What this task involves »
Write out the data again in full, keeping every character the same.

Data section »
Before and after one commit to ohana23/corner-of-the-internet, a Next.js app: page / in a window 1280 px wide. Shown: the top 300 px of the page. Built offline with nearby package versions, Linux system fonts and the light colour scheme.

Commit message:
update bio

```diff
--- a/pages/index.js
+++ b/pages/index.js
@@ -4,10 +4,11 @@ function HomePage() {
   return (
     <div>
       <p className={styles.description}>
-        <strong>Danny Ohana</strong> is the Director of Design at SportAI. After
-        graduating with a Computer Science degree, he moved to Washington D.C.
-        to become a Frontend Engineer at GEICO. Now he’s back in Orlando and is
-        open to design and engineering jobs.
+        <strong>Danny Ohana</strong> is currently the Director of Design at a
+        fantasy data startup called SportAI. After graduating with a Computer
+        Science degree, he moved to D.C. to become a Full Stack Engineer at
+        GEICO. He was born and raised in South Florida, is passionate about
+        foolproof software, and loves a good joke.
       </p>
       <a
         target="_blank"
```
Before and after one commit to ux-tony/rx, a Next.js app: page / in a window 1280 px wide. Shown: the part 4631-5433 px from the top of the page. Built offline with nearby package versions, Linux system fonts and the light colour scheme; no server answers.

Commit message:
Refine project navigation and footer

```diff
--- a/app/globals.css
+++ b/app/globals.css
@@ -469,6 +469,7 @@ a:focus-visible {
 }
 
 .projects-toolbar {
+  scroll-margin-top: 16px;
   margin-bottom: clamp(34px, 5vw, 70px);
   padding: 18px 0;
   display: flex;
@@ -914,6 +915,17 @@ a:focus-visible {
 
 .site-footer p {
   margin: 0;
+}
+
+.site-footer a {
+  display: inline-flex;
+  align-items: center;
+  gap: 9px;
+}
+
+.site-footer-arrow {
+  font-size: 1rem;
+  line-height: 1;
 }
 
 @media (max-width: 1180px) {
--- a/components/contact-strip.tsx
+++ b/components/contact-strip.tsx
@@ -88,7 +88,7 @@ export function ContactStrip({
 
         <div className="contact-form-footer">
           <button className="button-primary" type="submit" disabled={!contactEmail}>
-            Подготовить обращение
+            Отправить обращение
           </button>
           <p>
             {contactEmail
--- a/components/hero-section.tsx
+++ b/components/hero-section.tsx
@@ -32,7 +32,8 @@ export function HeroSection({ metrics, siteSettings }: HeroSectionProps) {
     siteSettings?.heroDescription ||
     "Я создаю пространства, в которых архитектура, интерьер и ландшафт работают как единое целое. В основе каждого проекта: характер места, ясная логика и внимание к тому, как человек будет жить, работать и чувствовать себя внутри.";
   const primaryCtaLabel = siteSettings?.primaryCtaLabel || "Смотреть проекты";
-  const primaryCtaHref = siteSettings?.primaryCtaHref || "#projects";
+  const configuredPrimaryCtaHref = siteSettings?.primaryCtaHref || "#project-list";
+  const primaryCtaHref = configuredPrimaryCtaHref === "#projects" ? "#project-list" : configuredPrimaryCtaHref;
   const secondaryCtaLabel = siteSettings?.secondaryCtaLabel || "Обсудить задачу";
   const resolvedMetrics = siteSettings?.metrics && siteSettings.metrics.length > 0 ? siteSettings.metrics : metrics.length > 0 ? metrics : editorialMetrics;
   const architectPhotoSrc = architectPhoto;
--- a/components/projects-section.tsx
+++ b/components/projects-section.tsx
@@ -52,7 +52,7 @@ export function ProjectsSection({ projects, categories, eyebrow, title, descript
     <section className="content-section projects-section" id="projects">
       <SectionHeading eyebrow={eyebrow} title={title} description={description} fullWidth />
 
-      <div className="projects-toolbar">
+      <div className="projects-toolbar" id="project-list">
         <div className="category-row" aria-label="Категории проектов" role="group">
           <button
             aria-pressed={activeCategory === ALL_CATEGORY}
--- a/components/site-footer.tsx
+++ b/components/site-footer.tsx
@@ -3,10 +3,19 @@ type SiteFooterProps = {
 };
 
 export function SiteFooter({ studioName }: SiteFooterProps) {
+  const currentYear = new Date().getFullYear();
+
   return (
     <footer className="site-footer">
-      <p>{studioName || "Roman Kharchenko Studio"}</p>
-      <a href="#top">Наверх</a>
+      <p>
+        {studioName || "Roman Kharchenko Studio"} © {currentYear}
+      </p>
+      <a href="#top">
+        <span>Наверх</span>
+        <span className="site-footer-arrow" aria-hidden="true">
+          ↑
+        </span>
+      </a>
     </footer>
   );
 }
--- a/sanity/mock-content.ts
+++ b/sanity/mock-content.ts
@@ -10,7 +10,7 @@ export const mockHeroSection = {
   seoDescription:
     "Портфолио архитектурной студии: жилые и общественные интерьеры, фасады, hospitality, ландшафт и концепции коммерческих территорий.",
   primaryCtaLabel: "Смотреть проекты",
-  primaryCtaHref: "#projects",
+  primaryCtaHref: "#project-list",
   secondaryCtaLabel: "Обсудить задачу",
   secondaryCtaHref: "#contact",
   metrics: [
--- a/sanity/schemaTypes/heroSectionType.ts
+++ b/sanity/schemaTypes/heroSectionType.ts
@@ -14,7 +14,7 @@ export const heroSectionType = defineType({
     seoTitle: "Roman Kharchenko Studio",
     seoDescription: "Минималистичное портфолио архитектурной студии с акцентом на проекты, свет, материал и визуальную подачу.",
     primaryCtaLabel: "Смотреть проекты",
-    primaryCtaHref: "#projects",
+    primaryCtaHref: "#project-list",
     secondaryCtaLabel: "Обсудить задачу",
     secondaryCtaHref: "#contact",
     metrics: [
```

Problem solution »
Before and after one commit to ohana23/corner-of-the-internet, a Next.js app: page / in a window 1280 px wide. Shown: the top 300 px of the page. Built offline with nearby package versions, Linux system fonts and the light colour scheme.

Commit message:
update bio

```diff
--- a/pages/index.js
+++ b/pages/index.js
@@ -4,10 +4,11 @@ function HomePage() {
   return (
     <div>
       <p className={styles.description}>
-        <strong>Danny Ohana</strong> is the Director of Design at SportAI. After
-        graduating with a Computer Science degree, he moved to Washington D.C.
-        to become a Frontend Engineer at GEICO. Now he’s back in Orlando and is
-        open to design and engineering jobs.
+        <strong>Danny Ohana</strong> is currently the Director of Design at a
+        fantasy data startup called SportAI. After graduating with a Computer
+        Science degree, he moved to D.C. to become a Full Stack Engineer at
+        GEICO. He was born and raised in South Florida, is passionate about
+        foolproof software, and loves a good joke.
       </p>
       <a
         target="_blank"
```
Before and after one commit to ux-tony/rx, a Next.js app: page / in a window 1280 px wide. Shown: the part 4631-5433 px from the top of the page. Built offline with nearby package versions, Linux system fonts and the light colour scheme; no server answers.

Commit message:
Refine project navigation and footer

```diff
--- a/app/globals.css
+++ b/app/globals.css
@@ -469,6 +469,7 @@ a:focus-visible {
 }
 
 .projects-toolbar {
+  scroll-margin-top: 16px;
   margin-bottom: clamp(34px, 5vw, 70px);
   padding: 18px 0;
   display: flex;
@@ -914,6 +915,17 @@ a:focus-visible {
 
 .site-footer p {
   margin: 0;
+}
+
+.site-footer a {
+  display: inline-flex;
+  align-items: center;
+  gap: 9px;
+}
+
+.site-footer-arrow {
+  font-size: 1rem;
+  line-height: 1;
 }
 
 @media (max-width: 1180px) {
--- a/components/contact-strip.tsx
+++ b/components/contact-strip.tsx
@@ -88,7 +88,7 @@ export function ContactStrip({
 
         <div className="contact-form-footer">
           <button className="button-primary" type="submit" disabled={!contactEmail}>
-            Подготовить обращение
+            Отправить обращение
           </button>
           <p>
             {contactEmail
--- a/components/hero-section.tsx
+++ b/components/hero-section.tsx
@@ -32,7 +32,8 @@ export function HeroSection({ metrics, siteSettings }: HeroSectionProps) {
     siteSettings?.heroDescription ||
     "Я создаю пространства, в которых архитектура, интерьер и ландшафт работают как единое целое. В основе каждого проекта: характер места, ясная логика и внимание к тому, как человек будет жить, работать и чувствовать себя внутри.";
   const primaryCtaLabel = siteSettings?.primaryCtaLabel || "Смотреть проекты";
-  const primaryCtaHref = siteSettings?.primaryCtaHref || "#projects";
+  const configuredPrimaryCtaHref = siteSettings?.primaryCtaHref || "#project-list";
+  const primaryCtaHref = configuredPrimaryCtaHref === "#projects" ? "#project-list" : configuredPrimaryCtaHref;
   const secondaryCtaLabel = siteSettings?.secondaryCtaLabel || "Обсудить задачу";
   const resolvedMetrics = siteSettings?.metrics && siteSettings.metrics.length > 0 ? siteSettings.metrics : metrics.length > 0 ? metrics : editorialMetrics;
   const architectPhotoSrc = architectPhoto;
--- a/components/projects-section.tsx
+++ b/components/projects-section.tsx
@@ -52,7 +52,7 @@ export function ProjectsSection({ projects, categories, eyebrow, title, descript
     <section className="content-section projects-section" id="projects">
       <SectionHeading eyebrow={eyebrow} title={title} description={description} fullWidth />
 
-      <div className="projects-toolbar">
+      <div className="projects-toolbar" id="project-list">
         <div className="category-row" aria-label="Категории проектов" role="group">
           <button
             aria-pressed={activeCategory === ALL_CATEGORY}
--- a/components/site-footer.tsx
+++ b/components/site-footer.tsx
@@ -3,10 +3,19 @@ type SiteFooterProps = {
 };
 
 export function SiteFooter({ studioName }: SiteFooterProps) {
+  const currentYear = new Date().getFullYear();
+
   return (
     <footer className="site-footer">
-      <p>{studioName || "Roman Kharchenko Studio"}</p>
-      <a href="#top">Наверх</a>
+      <p>
+        {studioName || "Roman Kharchenko Studio"} © {currentYear}
+      </p>
+      <a href="#top">
+        <span>Наверх</span>
+        <span className="site-footer-arrow" aria-hidden="true">
+          ↑
+        </span>
+      </a>
     </footer>
   );
 }
--- a/sanity/mock-content.ts
+++ b/sanity/mock-content.ts
@@ -10,7 +10,7 @@ export const mockHeroSection = {
   seoDescription:
     "Портфолио архитектурной студии: жилые и общественные интерьеры, фасады, hospitality, ландшафт и концепции коммерческих территорий.",
   primaryCtaLabel: "Смотреть проекты",
-  primaryCtaHref: "#projects",
+  primaryCtaHref: "#project-list",
   secondaryCtaLabel: "Обсудить задачу",
   secondaryCtaHref: "#contact",
   metrics: [
--- a/sanity/schemaTypes/heroSectionType.ts
+++ b/sanity/schemaTypes/heroSectionType.ts
@@ -14,7 +14,7 @@ export const heroSectionType = defineType({
     seoTitle: "Roman Kharchenko Studio",
     seoDescription: "Минималистичное портфолио архитектурной студии с акцентом на проекты, свет, материал и визуальную подачу.",
     primaryCtaLabel: "Смотреть проекты",
-    primaryCtaHref: "#projects",
+    primaryCtaHref: "#project-list",
     secondaryCtaLabel: "Обсудить задачу",
     secondaryCtaHref: "#contact",
     metrics: [
```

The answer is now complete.